PROBLEM — Going line by line through the entries below, note each one with "index", then report how many there are and nothing else.
START DATA FOR PROCESSING
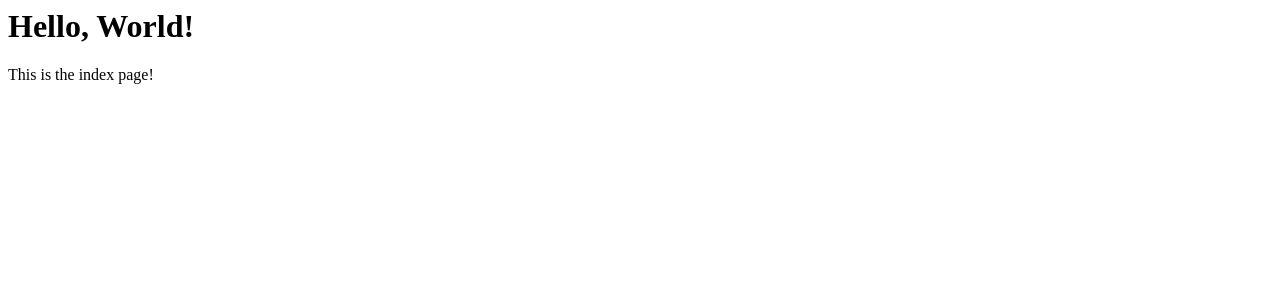
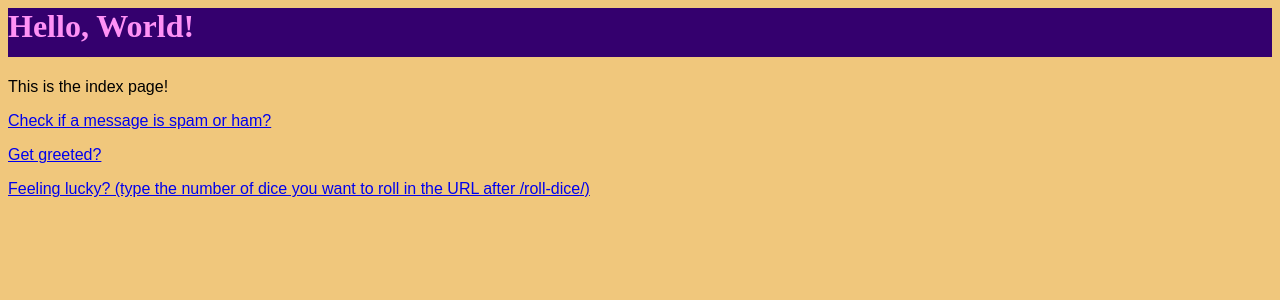
Before and after one commit to samlcallahan/flask_intro, a Flask app: page / in a window 1280 px wide. Shown: the top 300 px of the page. Run offline with Flask 2, Linux system fonts and the light colour scheme.

Commit message:
Added hideous stylesheet

```diff
--- /dev/null
+++ b/static/style.css
@@ -0,0 +1,27 @@
+h1 {
+    color: rgb(255, 145, 246);
+    background: rgb(52, 0, 110);
+    font-family: serif;
+    padding-bottom: 12px;
+}
+
+body {
+    background: rgb(240, 199, 124);
+    font-family: Arial, Helvetica, sans-serif;
+}
+
+h2 {
+    border: 1px solid firebrick;
+    padding: 12px 76px; /* top+bottom, l+r */
+    /* top, right, bottom, left */
+}
+
+li {
+    background: yellow;
+    color: mediumspringgreen;
+}
+
+.invert-colors {
+    color: white;
+    background: black;
+}
--- a/templates/dice.html
+++ b/templates/dice.html
@@ -2,6 +2,7 @@
 <html>
     <head>
         <title>My Flask Application</title>
+        <link rel="stylesheet" href="/static/style.css">
     </head>
     <body>
         <h1>Roll {{n_dice}} dice!</h1>
--- a/templates/greeting-result.html
+++ b/templates/greeting-result.html
@@ -5,6 +5,7 @@
     <meta name="viewport" content="width=device-width, initial-scale=1.0">
     <meta http-equiv="X-UA-Compatible" content="ie=edge">
     <title>Greeting Result</title>
+    <link rel="stylesheet" href="/static/style.css">
 </head>
 <body>
     <h1>Hello there, {{name}}!</h1>
--- a/templates/greeting.html
+++ b/templates/greeting.html
@@ -5,6 +5,7 @@
     <meta name="viewport" content="width=device-width, initial-scale=1.0">
     <meta http-equiv="X-UA-Compatible" content="ie=edge">
     <title>Greeting Page</title>
+    <link rel="stylesheet" href="/static/style.css">
 </head>
 <body>
     <h1>Please fill out the form below:</h1>
--- a/templates/index.html
+++ b/templates/index.html
@@ -2,9 +2,13 @@
 <html>
     <head>
         <title>My Flask Application</title>
+        <link rel="stylesheet" href="/static/style.css">
     </head>
     <body>
         <h1>Hello, World!</h1>
         <p>This is the index page!</p>
+        <p><a href="/spam-or-ham">Check if a message is spam or ham?</a></p>
+        <p><a href="/greeting">Get greeted?</a></p>
+        <p><a href="/roll-dice">Feeling lucky? (type the number of dice you want to roll in the URL after /roll-dice/)</a></p>
     </body>
 </html>
--- a/templates/spam-or-ham-result.html
+++ b/templates/spam-or-ham-result.html
@@ -5,6 +5,7 @@
     <meta name="viewport" content="width=device-width, initial-scale=1.0">
     <meta http-equiv="X-UA-Compatible" content="ie=edge">
     <title>Spam or Ham Result</title>
+    <link rel="stylesheet" href="/static/style.css">
 </head>
 <body>
      <h1>Your message was {{result}}!</h1>
--- a/templates/spam-or-ham.html
+++ b/templates/spam-or-ham.html
@@ -5,6 +5,7 @@
     <meta name="viewport" content="width=device-width, initial-scale=1.0">
     <meta http-equiv="X-UA-Compatible" content="ie=edge">
     <title>Spam or Ham?</title>
+    <link rel="stylesheet" href="/static/style.css">
 </head>
 <body>
         <h1>Enter a message below:</h1>
```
END DATA FOR PROCESSING
EXPECTED ANSWER — 3